I mention this because it may not be immediately obvious how directing users to online casinos and sportsbooks is compatible with being a force for responsible gambling. But here’s the thing: Someone searching for online casino reviews probably intends to sign up for one. Compared to advertising, organic search marketing is less about increasing demand for a product and more about brand choice.
Meanwhile, there are two types of gambling sites targeting US players—regulated sites in the states where they’re legal and the offshore black market. The latter are far less safe, both in terms of account security and responsible gambling practices.
Affiliates like Bonus, the rest of the Catena Media US network, and the other affiliates forming the RGAA only promote the legal sites. But there are other affiliates driving players to those dangerous and illegal offshore sites. A big part of our mission—and that of the RGAA—is to push those unscrupulous black market affiliates out of the search results.
Moreover, an informed gambler is a safer gambler. Google and other search engines have been doing a great job updating their algorithms in recent years to filter out low-quality sites. Twenty years ago, the affiliate marketing space was filled with spammy, misleading sites. Those affiliates get buried these days.
So now, more than ever, affiliates need to employ honest experts and bring you high-quality information to rank well in searches.
In short, the incentives for an affiliate outlet in 2023 are very much aligned with delivering honest messages about responsible gambling. And that’s becoming truer by the day.
What Affiliates Can Do For Responsible Gambling
In that spirit, Catena Media got together with other affiliates—who are normally our rivals—to create the RGAA and become better at this part of our jobs.
These are still the early days for the RGAA, with the first order of business being to select a president for the organization. So, it’s perhaps too early to talk about specific initiatives the RGAA will undertake.

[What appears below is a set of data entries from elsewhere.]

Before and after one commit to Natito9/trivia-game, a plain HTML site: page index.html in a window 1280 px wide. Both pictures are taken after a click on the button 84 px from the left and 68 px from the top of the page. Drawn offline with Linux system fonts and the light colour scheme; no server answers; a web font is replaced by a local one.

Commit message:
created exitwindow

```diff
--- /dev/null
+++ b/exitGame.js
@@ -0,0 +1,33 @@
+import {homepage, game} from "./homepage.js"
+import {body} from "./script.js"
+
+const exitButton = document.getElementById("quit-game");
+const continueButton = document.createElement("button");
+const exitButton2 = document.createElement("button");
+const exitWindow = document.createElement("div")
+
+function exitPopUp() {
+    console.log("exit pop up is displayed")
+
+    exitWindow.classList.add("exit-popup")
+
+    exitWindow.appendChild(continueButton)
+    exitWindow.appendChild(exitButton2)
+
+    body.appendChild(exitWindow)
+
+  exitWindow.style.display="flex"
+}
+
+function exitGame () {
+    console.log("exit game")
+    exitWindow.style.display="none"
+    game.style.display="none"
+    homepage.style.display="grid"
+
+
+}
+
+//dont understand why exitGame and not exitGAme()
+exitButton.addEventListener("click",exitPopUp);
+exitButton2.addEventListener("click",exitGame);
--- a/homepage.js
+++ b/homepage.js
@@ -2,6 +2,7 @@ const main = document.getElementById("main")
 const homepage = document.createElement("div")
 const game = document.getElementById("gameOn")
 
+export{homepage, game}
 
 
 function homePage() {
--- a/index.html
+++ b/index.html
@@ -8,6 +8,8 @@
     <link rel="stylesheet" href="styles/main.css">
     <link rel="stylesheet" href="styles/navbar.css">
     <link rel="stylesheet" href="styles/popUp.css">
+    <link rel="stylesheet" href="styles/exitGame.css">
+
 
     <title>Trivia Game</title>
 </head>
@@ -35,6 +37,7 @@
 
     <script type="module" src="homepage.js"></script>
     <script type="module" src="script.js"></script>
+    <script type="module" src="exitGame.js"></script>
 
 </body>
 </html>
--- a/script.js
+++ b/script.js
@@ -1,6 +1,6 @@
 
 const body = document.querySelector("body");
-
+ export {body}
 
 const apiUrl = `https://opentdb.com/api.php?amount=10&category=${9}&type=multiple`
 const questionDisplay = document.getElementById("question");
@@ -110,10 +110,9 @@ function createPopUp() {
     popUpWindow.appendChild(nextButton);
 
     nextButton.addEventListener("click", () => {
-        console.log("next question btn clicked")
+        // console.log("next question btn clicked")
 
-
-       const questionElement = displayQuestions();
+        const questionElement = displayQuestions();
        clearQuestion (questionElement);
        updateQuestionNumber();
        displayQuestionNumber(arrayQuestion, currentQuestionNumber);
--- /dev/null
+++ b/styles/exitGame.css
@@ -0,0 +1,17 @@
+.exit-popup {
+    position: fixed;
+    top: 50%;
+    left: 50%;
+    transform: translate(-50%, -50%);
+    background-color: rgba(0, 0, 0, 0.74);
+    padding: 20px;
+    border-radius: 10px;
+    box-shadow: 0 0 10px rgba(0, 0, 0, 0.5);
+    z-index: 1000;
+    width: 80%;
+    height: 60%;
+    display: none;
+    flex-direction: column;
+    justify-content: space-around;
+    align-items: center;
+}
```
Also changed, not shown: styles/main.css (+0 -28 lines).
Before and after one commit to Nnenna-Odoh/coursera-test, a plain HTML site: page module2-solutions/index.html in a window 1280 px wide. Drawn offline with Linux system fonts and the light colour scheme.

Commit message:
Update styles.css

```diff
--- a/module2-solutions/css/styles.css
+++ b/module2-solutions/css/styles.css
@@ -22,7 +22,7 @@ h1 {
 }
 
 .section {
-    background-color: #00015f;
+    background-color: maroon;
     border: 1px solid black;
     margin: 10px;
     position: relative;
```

However, it has sketched out five pillars that make up its overall mission. Some of this, I’ve already alluded to above.
- Promoting Competitive Markets
- Industry Education
- Consumer Protection, Empowerment & Choice
- Advertising Codes of Conduct
- Responsible Business Practices
There are a lot of parallels here between what the RGAA aims to do in the affiliate space and what the American Gaming Association is already doing on the operators’ side of things.
The legalization of online gambling has been a state-by-state affair in the US. Not every state opts for the same model, and some, unfortunately, have elected to award the entire market to a single operator, often in partnership with the state lottery. To lawmakers, the appeal of that is keeping a larger share of the revenue for the state. However, lack of competition is bad for the consumer.
Competitive markets force operators to offer better products. That, in turn, makes players less inclined to turn back to the black market. Operator competition also forces competition between affiliates, which means more information on our sites and less room for black market affiliates in the search rankings.
In doing our jobs, affiliates—especially the news teams—acquire a deep understanding of the industry and the consumer. That gives us an opportunity to educate users, policymakers, newcomers to our space, and even the gambling industry itself. This is crucial in the US, where legal online gambling is only a decade old nationally and a far more recent concept for many states.
Finally, solidarity with others in our space allows an opportunity to commit to codes of ethics and best practices together. Every affiliate has its own codes of conduct, but a policy can only be so effective if there’s only one company adhering to it. Establishing those policies industry-wide makes more sense, and if affiliates are proactive, we have a better chance of getting them right than if we wait for outside policymakers to impose them.